Have you ever been asked a question about a topic you know a lot about but you didn't know the answer?  How does that make you feel?

Often, when a student/client asks me a question and I'm unsure what the answer is, I get this feeling that perhaps I should know the answer.

Almost as if not knowing the answer makes me less smart than I am.  Like when I was in elementary school and the teacher called out on me and asked me a question about the study material and I would make something up and she would angrily yell: "Incorrect!"

I'll never forget that one day when I was in an Ortho-Bionomy seminar and one of my teachers was asked a question and he responded with the words: "I don't know."

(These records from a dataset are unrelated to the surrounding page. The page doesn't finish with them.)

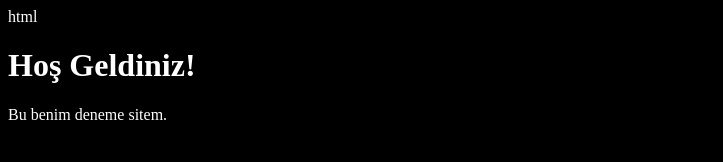
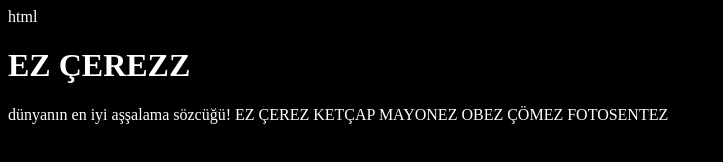
Before and after one commit to serkanurcanberat-boop/deneme-1, a plain HTML site: page index.html in a window 1280 px wide. Shown: the whole page, without its empty margins (0-723 px from the left). Drawn offline with Linux system fonts and the light colour scheme.

Commit message:
Update index.html

```diff
--- a/index.html
+++ b/index.html
@@ -12,8 +12,9 @@ html
 </head>
 <body>
 
-  <h1>Hoş Geldiniz!</h1>
-  <p>Bu benim deneme sitem.</p>
+  <h1>EZ ÇEREZZ
+ </h1>
+  <p>dünyanın en iyi aşşalama sözcüğü!                                                                                                             EZ ÇEREZ KETÇAP MAYONEZ OBEZ ÇÖMEZ FOTOSENTEZ </p>
 
 </body>
 </html>
```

It surprised me that his facial expression was left unchanged while he said this. I think this is because he was just fine not knowing the answer.  Also, keep in mind that the question was not one that he needed to know in order for us to get what he was teaching at that moment.  

I then realized that there's something so liberating about no knowing everything.

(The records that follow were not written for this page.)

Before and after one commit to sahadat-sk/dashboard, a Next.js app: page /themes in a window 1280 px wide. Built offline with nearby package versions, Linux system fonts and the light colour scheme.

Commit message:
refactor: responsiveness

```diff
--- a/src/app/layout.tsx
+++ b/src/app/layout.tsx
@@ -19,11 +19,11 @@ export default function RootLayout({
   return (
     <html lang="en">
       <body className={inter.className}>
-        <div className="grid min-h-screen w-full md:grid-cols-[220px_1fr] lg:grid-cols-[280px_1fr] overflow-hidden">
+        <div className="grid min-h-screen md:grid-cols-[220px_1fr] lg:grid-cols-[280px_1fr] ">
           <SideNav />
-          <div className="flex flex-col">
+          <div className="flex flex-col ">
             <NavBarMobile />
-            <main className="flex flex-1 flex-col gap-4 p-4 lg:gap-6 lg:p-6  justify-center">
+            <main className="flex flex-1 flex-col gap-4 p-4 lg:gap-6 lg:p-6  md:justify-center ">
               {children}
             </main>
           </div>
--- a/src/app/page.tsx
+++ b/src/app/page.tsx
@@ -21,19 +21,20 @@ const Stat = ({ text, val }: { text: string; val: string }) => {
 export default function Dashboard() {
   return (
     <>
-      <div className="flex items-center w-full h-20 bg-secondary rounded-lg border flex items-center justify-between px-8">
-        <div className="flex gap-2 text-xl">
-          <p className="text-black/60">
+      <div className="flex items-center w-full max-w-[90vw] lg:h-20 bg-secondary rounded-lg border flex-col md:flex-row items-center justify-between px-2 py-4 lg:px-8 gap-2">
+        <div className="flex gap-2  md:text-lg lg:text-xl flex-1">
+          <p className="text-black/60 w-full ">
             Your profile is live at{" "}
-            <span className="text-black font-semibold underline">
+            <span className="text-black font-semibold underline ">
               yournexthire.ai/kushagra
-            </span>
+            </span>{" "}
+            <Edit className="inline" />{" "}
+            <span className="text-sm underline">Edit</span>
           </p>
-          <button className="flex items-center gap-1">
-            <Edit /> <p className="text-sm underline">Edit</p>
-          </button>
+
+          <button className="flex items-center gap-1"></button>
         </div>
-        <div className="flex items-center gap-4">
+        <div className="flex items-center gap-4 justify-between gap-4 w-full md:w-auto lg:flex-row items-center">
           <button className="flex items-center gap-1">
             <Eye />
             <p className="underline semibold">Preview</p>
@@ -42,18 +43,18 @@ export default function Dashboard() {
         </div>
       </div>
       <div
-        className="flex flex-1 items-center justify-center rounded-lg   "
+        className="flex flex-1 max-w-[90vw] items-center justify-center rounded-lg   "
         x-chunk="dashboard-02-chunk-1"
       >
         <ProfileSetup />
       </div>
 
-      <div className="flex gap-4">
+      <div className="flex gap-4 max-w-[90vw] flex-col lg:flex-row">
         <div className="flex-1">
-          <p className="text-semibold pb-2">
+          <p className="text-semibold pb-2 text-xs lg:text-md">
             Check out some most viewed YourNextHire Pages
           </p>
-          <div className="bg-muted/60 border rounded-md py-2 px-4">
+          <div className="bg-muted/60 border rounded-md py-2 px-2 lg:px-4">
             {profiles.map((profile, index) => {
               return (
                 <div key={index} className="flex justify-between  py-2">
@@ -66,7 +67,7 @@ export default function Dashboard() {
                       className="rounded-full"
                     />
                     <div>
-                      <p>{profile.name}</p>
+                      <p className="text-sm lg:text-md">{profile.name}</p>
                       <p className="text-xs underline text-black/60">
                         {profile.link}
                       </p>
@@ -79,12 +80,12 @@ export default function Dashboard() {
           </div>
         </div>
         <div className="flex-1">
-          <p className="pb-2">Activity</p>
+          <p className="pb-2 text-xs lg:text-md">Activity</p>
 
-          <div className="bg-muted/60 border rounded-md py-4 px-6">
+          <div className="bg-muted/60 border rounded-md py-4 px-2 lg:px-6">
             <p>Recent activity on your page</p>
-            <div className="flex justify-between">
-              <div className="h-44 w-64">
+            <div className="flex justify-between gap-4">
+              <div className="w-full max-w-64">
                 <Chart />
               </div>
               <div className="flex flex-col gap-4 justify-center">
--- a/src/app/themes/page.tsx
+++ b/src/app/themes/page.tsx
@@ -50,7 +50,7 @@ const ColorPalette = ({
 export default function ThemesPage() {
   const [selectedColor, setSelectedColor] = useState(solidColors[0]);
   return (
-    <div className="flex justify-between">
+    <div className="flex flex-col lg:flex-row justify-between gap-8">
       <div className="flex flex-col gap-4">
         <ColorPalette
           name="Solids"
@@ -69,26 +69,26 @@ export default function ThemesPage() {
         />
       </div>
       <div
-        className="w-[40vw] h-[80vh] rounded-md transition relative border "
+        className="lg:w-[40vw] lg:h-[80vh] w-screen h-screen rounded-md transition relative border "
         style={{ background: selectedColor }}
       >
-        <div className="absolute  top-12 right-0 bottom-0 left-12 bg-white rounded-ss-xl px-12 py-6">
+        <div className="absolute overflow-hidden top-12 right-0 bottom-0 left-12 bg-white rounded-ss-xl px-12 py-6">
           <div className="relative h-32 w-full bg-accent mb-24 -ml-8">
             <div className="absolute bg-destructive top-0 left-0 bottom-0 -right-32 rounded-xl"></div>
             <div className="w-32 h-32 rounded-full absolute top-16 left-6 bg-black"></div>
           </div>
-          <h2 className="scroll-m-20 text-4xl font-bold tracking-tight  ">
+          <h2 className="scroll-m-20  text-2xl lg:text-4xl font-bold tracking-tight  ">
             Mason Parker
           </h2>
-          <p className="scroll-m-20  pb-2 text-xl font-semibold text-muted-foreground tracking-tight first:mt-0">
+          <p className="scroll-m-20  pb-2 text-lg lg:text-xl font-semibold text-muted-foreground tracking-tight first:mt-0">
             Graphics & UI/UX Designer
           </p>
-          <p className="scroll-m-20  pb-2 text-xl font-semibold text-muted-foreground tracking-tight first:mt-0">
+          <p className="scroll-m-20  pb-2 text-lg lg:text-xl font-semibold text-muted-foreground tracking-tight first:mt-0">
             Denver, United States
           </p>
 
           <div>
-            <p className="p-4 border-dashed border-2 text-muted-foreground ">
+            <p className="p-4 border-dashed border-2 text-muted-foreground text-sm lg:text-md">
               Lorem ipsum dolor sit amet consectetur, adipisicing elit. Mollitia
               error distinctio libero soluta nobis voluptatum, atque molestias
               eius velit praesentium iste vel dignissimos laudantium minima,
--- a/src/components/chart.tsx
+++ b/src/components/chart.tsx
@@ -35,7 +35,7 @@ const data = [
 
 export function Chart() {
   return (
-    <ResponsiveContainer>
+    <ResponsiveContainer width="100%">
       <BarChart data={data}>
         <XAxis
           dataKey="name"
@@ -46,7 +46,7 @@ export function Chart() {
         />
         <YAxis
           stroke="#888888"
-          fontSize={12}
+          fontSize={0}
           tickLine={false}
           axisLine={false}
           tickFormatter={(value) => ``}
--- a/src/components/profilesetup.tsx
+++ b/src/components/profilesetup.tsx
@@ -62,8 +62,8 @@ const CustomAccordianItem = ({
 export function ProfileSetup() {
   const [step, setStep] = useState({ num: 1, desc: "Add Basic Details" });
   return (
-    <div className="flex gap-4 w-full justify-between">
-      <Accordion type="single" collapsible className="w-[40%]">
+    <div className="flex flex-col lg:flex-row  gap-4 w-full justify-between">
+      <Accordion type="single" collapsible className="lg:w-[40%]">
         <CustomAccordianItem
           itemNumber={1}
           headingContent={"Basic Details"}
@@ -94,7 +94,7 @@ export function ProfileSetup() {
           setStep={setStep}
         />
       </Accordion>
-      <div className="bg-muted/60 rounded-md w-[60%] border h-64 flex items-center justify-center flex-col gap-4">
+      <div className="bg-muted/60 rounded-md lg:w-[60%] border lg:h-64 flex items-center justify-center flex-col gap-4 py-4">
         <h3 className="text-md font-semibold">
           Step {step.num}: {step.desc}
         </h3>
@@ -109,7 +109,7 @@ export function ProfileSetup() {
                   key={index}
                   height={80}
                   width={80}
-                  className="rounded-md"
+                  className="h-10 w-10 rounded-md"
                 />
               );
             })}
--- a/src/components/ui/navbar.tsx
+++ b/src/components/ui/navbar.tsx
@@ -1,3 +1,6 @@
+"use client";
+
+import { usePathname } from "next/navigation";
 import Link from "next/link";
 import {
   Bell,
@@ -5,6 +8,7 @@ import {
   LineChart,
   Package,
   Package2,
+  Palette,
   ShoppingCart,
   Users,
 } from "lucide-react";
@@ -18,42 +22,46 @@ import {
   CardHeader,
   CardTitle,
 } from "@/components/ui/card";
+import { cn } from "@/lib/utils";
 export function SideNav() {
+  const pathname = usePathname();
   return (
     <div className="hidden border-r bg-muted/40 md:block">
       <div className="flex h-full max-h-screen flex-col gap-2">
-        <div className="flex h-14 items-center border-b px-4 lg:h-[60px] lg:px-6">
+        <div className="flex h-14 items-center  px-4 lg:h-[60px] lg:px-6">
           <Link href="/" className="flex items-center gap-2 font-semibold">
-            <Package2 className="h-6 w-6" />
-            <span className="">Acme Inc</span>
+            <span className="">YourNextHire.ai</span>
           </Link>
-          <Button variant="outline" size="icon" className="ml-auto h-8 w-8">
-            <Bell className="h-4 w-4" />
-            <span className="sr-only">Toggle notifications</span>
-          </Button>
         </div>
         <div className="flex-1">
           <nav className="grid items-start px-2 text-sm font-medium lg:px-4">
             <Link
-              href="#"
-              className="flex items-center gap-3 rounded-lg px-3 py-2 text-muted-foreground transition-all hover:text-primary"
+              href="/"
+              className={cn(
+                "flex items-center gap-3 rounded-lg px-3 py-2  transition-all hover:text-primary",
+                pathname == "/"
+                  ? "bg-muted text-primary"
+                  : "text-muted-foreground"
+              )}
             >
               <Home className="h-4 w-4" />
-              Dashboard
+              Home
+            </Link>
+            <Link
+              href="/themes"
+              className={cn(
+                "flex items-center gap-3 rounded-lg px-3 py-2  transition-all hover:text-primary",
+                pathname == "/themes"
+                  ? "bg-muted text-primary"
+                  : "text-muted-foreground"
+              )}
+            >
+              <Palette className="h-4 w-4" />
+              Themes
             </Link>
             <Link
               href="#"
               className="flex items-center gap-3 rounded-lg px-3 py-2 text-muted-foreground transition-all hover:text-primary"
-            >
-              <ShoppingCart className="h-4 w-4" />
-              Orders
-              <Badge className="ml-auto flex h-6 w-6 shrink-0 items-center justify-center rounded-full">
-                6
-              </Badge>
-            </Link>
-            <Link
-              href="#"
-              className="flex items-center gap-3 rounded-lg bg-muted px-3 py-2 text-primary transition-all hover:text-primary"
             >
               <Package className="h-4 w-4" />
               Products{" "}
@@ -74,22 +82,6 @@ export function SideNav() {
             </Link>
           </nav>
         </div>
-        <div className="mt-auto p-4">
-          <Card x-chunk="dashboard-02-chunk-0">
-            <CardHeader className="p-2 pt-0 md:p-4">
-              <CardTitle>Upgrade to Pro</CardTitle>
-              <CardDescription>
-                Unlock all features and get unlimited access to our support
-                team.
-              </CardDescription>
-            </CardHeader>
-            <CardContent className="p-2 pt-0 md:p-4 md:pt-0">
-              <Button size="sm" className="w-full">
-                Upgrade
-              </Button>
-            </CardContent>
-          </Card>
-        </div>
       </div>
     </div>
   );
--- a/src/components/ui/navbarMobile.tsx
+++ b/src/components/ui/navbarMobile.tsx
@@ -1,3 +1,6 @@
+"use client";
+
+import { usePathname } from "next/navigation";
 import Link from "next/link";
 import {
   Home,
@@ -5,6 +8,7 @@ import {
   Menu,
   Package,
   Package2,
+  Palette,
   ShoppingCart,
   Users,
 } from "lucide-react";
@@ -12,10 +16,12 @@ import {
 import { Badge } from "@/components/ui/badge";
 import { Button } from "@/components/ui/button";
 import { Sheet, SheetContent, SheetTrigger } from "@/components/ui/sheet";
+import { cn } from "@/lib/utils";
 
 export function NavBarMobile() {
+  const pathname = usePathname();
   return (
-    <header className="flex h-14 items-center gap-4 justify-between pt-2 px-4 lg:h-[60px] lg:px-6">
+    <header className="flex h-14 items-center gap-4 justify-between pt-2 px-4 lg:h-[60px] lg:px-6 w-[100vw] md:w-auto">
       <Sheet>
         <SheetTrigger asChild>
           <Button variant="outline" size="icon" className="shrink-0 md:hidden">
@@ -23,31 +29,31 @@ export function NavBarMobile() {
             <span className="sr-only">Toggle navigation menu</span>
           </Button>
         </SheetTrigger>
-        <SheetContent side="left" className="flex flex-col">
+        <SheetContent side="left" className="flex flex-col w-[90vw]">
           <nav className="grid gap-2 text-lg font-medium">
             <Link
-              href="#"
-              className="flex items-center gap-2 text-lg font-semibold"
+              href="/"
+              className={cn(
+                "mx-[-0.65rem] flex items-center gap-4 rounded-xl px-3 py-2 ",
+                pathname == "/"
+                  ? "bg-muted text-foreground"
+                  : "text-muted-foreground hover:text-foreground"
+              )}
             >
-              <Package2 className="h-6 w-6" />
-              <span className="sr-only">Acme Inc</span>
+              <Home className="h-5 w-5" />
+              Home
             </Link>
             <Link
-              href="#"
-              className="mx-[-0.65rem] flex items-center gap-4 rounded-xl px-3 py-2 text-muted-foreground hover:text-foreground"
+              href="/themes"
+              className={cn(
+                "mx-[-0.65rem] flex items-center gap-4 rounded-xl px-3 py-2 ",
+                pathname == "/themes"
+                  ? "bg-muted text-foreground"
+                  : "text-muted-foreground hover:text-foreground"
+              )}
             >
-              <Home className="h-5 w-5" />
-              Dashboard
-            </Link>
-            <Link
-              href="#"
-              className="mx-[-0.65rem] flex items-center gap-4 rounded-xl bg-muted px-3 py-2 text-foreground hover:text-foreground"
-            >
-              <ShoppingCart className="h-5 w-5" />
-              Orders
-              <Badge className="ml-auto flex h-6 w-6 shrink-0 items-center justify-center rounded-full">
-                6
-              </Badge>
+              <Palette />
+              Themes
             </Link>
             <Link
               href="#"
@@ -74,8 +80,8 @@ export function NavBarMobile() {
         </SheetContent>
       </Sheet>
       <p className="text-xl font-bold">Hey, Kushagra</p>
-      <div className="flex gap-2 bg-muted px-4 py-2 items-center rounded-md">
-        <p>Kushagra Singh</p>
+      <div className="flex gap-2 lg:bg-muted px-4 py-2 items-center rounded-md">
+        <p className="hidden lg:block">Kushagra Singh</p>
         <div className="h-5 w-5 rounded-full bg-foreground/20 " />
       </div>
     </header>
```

I mean really, how could we know it all?  

This reminds me of the Zen Buddhism concept of "Shoshin" or "beginners mind."

According to Wikipedia, Shoshin "refers to having an attitude of openness, eagerness, and lack of preconceptions when studying a subject, even when studying at an advanced level, just as a beginner in that subject would."

Isn't this such a supreme way of being? Doesn't this just further open us up to the limitlessness of our education?

Also, it can get annoying to be around someone who is a "know-it-all." 

When it comes to anatomy, healing, and the health of the bodymind, there's just so much to learn and so much we still don't know.

It's not possible for me or anyone else to know it all, and I have to admit that I used to forget that.

No matter how many books, articles, and journals I read. No matter how many audios, videos and podcasts I listen to or how many seminars, workshops and classes I attend, I'll never everything there is to know about the topics I study.  While I do consider myself an expert when it comes to soft tissue health in comparison to the everyday person, when I compare myself to some of my peers and mentors, I consider myself just average. I simply still have so much more to learn. I love it when I spend time with other expert practitioners and I'm humbled by their intelligence, knowledge and experience. It's such a good reminder that I should spend even more time learning and that I still don't know sh*t! 

And that's just okay. In fact, it's not entirely accurate. I do know a lot, but it's not even close to what I'd like to know and I'm never going to stop learning.

Heck, in my opinion, the day you stop learning should be the day you die.

Unfortunately, the problem with most healthcare practitioners is that they finish school and they cease learning. They complete their education and then they lose themselves in their work, making money and paying the bills. They get into the habit of what they do and don't make the time to continue their studies.

I get it, and I don't judge them. But it's not the way I choose to practice my skill and live my life.

I think it has a lot to do with the fact that when you're passionate about something, spending time learning it is not a task but instead it's fun and extremely rewarding.

What's possible if we would all embrace this concept of the the beginners mind and be okay with not knowing everything?